The North American Coal Corporation
Corporate Environmental Manager.
The North American Coal Corporation (NACC) is the largest lignite miner in the U.S. although we do also have subbituminous mining and we have white rock quarries in Florida.
My duties include securing all State and Federal permits (NEPA, COE, SMCRA, NPDES, etc…) for new mining activities; conducting baseline surveys and assessments for brownfield projects; ensuring permit compliance with our operations in various States, troubleshoot problems and questions at the various operations, and work closely with the various State and Federal regulators regarding regulation interpretation, potential violations, and permitting activities.
I have been impacted by the rampant increase in environmental regulations in that it requires me to understand the science and thoughts behind the regulations and to understand how that applies to my industry.
I have impacted others in the coal industry environmental field in that I have mentored quite a few with regard to understanding how to conduct our job and to do so with integrity.

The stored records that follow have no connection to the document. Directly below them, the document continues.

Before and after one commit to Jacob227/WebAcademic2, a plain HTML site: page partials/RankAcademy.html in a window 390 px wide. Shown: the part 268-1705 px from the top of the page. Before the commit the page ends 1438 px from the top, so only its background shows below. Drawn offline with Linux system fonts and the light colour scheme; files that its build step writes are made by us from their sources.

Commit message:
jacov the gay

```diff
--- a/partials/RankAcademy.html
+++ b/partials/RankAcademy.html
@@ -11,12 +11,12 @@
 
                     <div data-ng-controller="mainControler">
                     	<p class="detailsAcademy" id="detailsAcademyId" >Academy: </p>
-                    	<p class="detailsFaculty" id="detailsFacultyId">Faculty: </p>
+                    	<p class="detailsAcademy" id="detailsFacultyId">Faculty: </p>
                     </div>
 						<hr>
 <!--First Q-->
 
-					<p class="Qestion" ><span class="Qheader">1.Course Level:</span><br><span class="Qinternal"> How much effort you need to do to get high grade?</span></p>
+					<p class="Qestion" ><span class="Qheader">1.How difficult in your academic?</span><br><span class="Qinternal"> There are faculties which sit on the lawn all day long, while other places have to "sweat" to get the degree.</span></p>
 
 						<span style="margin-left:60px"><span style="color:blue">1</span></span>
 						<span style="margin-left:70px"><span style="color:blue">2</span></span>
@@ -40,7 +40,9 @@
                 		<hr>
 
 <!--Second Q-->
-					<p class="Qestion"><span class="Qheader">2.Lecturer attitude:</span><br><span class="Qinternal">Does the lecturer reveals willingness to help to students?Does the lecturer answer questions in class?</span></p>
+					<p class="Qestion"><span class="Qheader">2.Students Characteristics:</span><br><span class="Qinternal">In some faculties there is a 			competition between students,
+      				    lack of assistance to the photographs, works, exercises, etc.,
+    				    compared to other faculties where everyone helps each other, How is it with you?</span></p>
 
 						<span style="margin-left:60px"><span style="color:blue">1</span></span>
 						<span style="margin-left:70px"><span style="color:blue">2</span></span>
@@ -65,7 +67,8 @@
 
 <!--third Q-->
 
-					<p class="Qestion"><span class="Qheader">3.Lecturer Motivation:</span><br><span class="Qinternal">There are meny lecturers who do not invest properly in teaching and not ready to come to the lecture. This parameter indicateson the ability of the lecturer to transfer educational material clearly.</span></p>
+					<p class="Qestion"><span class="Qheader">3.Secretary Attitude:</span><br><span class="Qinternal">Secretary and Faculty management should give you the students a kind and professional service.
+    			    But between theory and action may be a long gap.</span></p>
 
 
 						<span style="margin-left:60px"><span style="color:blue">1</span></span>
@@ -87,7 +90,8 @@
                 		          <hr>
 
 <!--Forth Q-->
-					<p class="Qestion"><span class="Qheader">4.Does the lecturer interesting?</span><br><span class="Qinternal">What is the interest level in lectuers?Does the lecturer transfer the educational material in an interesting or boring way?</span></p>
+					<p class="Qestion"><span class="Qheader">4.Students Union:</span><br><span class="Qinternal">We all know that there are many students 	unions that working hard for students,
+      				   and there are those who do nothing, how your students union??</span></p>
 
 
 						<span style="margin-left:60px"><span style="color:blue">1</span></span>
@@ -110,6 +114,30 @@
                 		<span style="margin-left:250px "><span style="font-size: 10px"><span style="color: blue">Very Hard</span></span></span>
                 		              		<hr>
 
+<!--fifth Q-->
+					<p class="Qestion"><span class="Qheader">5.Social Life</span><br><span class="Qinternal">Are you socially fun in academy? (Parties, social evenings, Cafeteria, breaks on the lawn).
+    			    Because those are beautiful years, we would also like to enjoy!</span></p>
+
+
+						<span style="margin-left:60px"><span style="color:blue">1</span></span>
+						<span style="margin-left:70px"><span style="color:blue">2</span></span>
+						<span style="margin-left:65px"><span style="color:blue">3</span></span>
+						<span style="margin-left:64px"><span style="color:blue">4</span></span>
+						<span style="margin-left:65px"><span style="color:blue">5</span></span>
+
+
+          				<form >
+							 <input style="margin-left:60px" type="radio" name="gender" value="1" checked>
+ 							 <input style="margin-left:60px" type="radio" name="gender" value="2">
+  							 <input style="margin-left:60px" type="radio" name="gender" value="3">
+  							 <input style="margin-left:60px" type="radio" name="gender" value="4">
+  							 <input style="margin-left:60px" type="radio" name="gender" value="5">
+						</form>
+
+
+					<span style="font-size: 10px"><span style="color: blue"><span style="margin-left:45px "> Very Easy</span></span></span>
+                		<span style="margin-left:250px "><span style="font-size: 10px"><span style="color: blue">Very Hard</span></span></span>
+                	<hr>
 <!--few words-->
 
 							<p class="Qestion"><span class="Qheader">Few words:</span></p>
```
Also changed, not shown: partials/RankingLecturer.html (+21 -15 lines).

To understand the regulations yet not ignore the financial impact and operational impact on your industry.
What are you passionate about?

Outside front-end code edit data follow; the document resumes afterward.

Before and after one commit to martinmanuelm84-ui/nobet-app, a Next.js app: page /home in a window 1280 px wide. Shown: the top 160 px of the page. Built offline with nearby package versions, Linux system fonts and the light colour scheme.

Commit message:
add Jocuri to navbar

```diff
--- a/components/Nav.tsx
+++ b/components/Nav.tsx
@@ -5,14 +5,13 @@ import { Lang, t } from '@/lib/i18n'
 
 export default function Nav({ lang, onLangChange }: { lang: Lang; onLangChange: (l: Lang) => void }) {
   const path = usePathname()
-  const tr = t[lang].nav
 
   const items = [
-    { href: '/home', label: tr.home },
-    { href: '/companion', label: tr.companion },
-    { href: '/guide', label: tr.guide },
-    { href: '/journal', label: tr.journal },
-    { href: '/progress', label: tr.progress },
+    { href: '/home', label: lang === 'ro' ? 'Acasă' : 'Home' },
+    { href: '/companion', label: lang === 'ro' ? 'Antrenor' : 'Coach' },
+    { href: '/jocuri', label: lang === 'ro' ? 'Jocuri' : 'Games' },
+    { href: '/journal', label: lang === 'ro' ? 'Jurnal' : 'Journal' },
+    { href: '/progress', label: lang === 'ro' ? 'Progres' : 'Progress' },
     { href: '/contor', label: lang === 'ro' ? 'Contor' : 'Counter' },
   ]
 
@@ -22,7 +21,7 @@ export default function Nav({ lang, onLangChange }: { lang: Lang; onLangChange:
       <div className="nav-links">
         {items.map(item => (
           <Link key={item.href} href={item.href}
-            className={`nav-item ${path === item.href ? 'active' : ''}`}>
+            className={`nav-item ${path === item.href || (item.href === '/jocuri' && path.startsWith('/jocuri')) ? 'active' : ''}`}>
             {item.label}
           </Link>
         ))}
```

I am passionate about hard-core science education so that chemical, mechanical, and physical answers to environmental problems or issues can be developed. I am also concerned with the lack of constructive thinking, the increase of emotion in scientific thinking, and the lack of critical thinking when posed with a news article or popular thinking.
I think that scientist should be able to be challenged without going on an emotional defensive.
I am also passionate about providing low-cost, dependable power to industry in the U.S. (that provide jobs) and to the citizens of the U.S. that are low-income and/or fixed income.
Describe your educational history:
I have a B.S. in Range Science at Texas A&M, 1982 and a MS in Range Science from Texas A&M, 1989. My Master’s research was in reclamation of drastically disturbed lands and I dealt with runoff water quality from topsoiled vs mixed overburden reclamation.
I have been in the coal mining industry for 33 years.
What advise would you give to the current Aggies interested in entering environmental industry?
Learn the science in the job, not just the emotion. Be aware that many of your employers or clients will be industry and need to comply with regulations but watch the financial bottom line.
Do not get your science or understand of the issues “online”.
Yes, you got a top-notch education from A&M but your real-life, OJT is just beginning. Absorb what the experts are doing, be interested in every facet of the work you are involved in, put your energy and interest into your job, do not expect to be a supervisor or boss any time soon but don’t dwell on it. Read books on many subjects, not the internet.
If you were entering the environmental industry today, what area would you pursue? Why?
I would go into coal mining again as it has been very challenging and has been a great growth opportunity for me personally. However, if not in coal mining, I would go into soil micronutrient studies or into chemistry.